I have a PNC Virtual Wallet Performance account, if you did not change your basic account to a Performance account, then you just have to remove “With Performance” from the Trigger condition.  This should be the name of the account you see at the top of your statements.

The Actions

The actions are where all of the magic occurs.  There are four actions to this Recipe:


The first Action runs an embedded AppleScript.  That script also sets three Hazel variables:  stmtYear, stmtMonth, and stmtDay.  These will be used in the next Action.  Here is what that Action looks like in Hazel:


Some explanation of this AppleScript.  The first line just sets itemPath to the full path of theFile (an AppleScript variable that provides the name of the file that Hazel has matched).  We’ll need the full path for the next step.  The second line of the script determines the account statement date.  This is the step we need to use PDFtoText in order to read the text string in the PDF file.  The final line of the script returns Hazel tokens representing the three variables we defined in the Action.

The full script can be copied from here, just make sure to also define the three variables where shown:

1 2 3 set itemPath to quoted form of POSIX path of theFile set dateString to do shell script "/usr/local/bin/pdftotext " & itemPath & " - | grep -E [0-9]{2}/[0-9]{2}/[0-9]{4} | awk 'NR==1 {print $3}'" return {hazelExportTokens:{stmtMonth:word 1 of dateString, stmtDay:word 2 of dateString, stmtYear:word 3 of dateString}}
The third action renames the generic “StatementPDFServlet.pdf” (the name PNCBank gives to all of the statement downloads) to something more useful.  The rename Action uses the three Hazel tokens we defined earlier to rename the file into the format:  “Virtual Wallet Spend – ” followed by the statement date in YYYYMMDD format (for easier sorting). You should be able to add the tokens to the rename Action like below.


The third Action statement is our second AppleScript and has Hazel upload the file to Evernote, set the creation date, and store it in a Notebook named after the name of the account.


You’ll recognize the first two lines of code, we used them in the first AppleScript.  Unfortunately, I need the date again and I’m not sure how to reuse them down in this script, so I run the shell script again and parse the date.  I then tell Evernote to create a new note with the file we renamed, place it in the notebook called “PNC Virtual Wallet – Spend” and set the created date to the date of the statement we parsed earlier.

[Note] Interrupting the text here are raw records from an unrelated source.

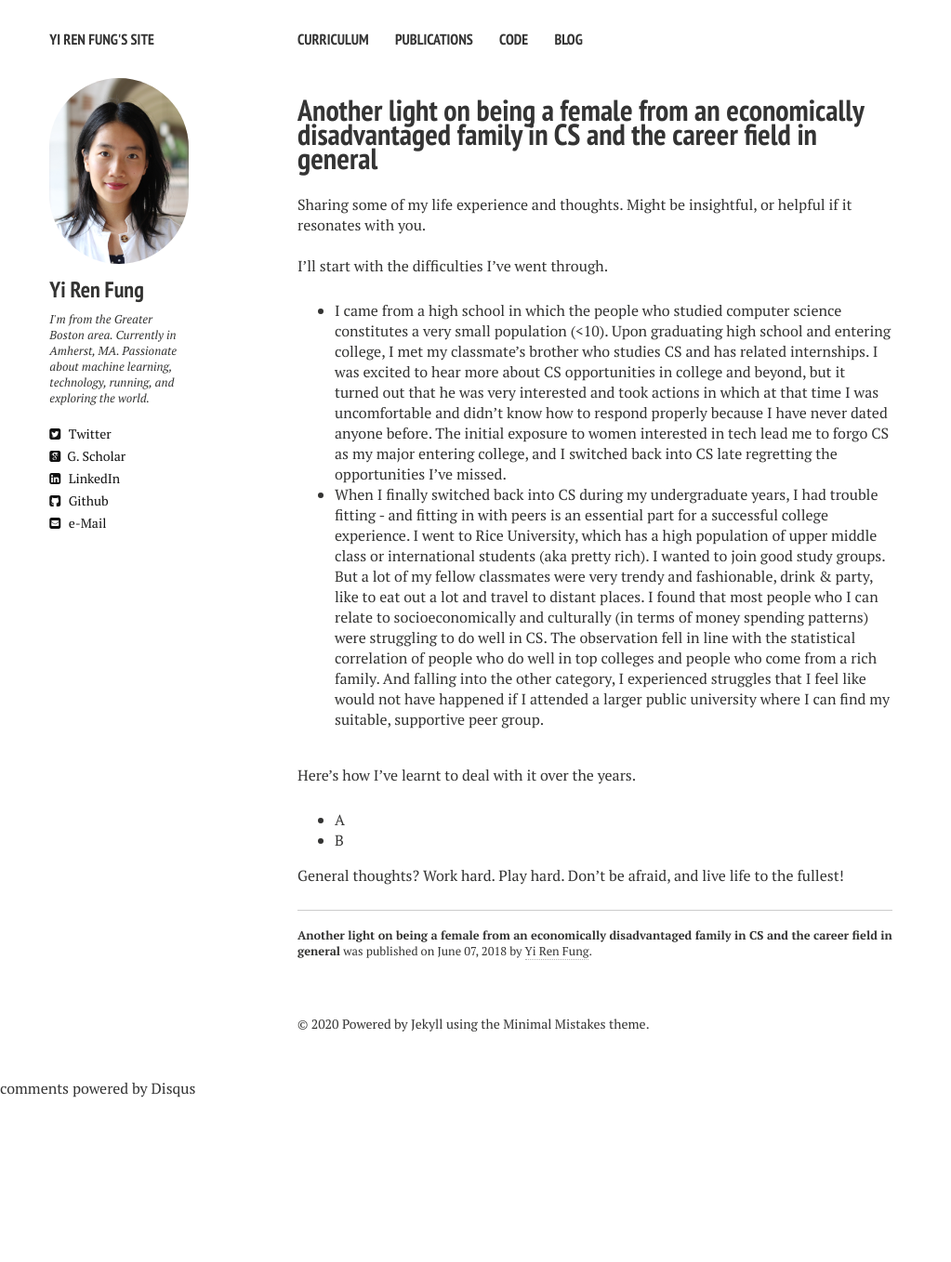
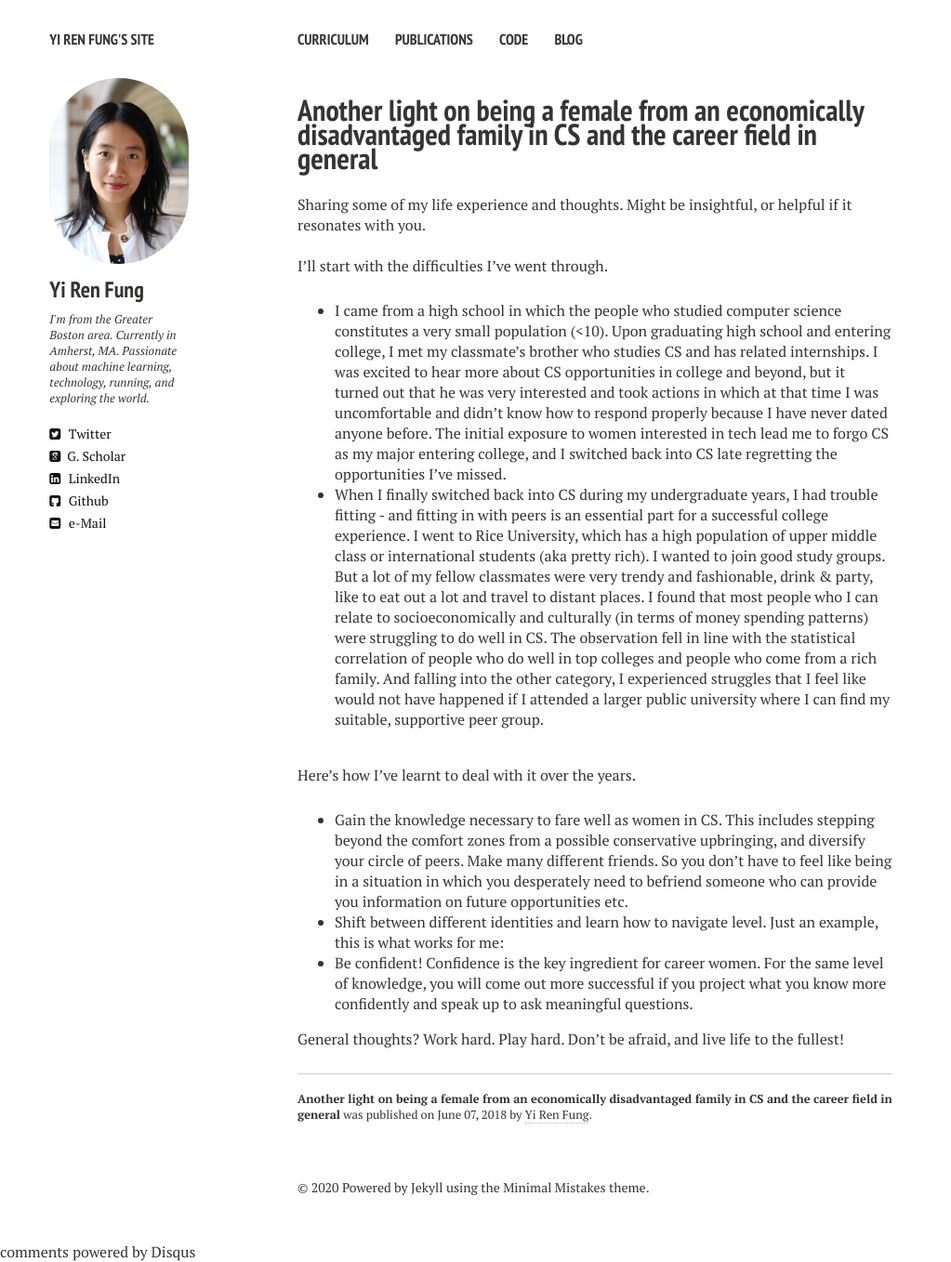
Before and after one commit to yrf1/yrf1.github.io, a Jekyll site: the page built from _posts/2018-06-07-are-gans-the-new-deep.md, in a window 1280 px wide. Shown: the whole page at 93% size, without its empty margins (0-1023 px from the left). Built offline with Jekyll 4.4.1, drawn with Linux system fonts in a browser that asks for light colours; nearby versions of some CDN libraries; comment, search, counter and statistics services are not loaded; before the commit the page ends 1182 px from its top, so only the background shows below that.

Commit message:
modifying blog posts detail c

```diff
--- a/_posts/2018-06-07-are-gans-the-new-deep.md
+++ b/_posts/2018-06-07-are-gans-the-new-deep.md
@@ -16,8 +16,9 @@ I'll start with the difficulties I've went through.
 
 <br>
 Here's how I've learnt to deal with it over the years.
-* A
-* B
+* Gain the knowledge necessary to fare well as women in CS. This includes stepping beyond the comfort zones from a possible conservative upbringing, and diversify your circle of peers. Make many different friends. So you don't have to feel like being in a situation in which you desperately need to befriend someone who can provide you information on future opportunities etc.
+* Shift between different identities and learn how to navigate level. Just an example, this is what works for me:
+* Be confident! Confidence is the key ingredient for career women. For the same level of knowledge, you will come out more successful if you project what you know more confidently and speak up to ask meaningful questions.
 <br />
 
 General thoughts? Work hard. Play hard. Don't be afraid, and live life to the fullest!
```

The full script can be copied from here:

1 2 3 4 5 set itemPath to quoted form of POSIX path of theFile set dateString to do shell script "/usr/local/bin/pdftotext " & itemPath & " - | grep -E [0-9]{2}/[0-9]{2}/[0-9]{4} | awk 'NR==1 {print $3}'" tell application "Evernote" create note from file theFile notebook "PNC Virtual Wallet - Spend" created (date dateString) end tell
The final Action just moves the original file from the **Downloads** folder into the **Trash**, completing the Recipe.


If you don’t mind having really long Notebook names in Evernote, you could easily combine the three Recipes into one, expanding the variables to include the name of the account and then using that elsewhere when naming the file and setting the Notebook.  Of course, automating the actual downloading of the statements on a timed basis using something like Lingon would be ideal.  Previously, PNCBank only supported the Virtual Wallet online site within Flash, but recently they adopted HTML 5 (in beta), which gives some opportunities for scripting.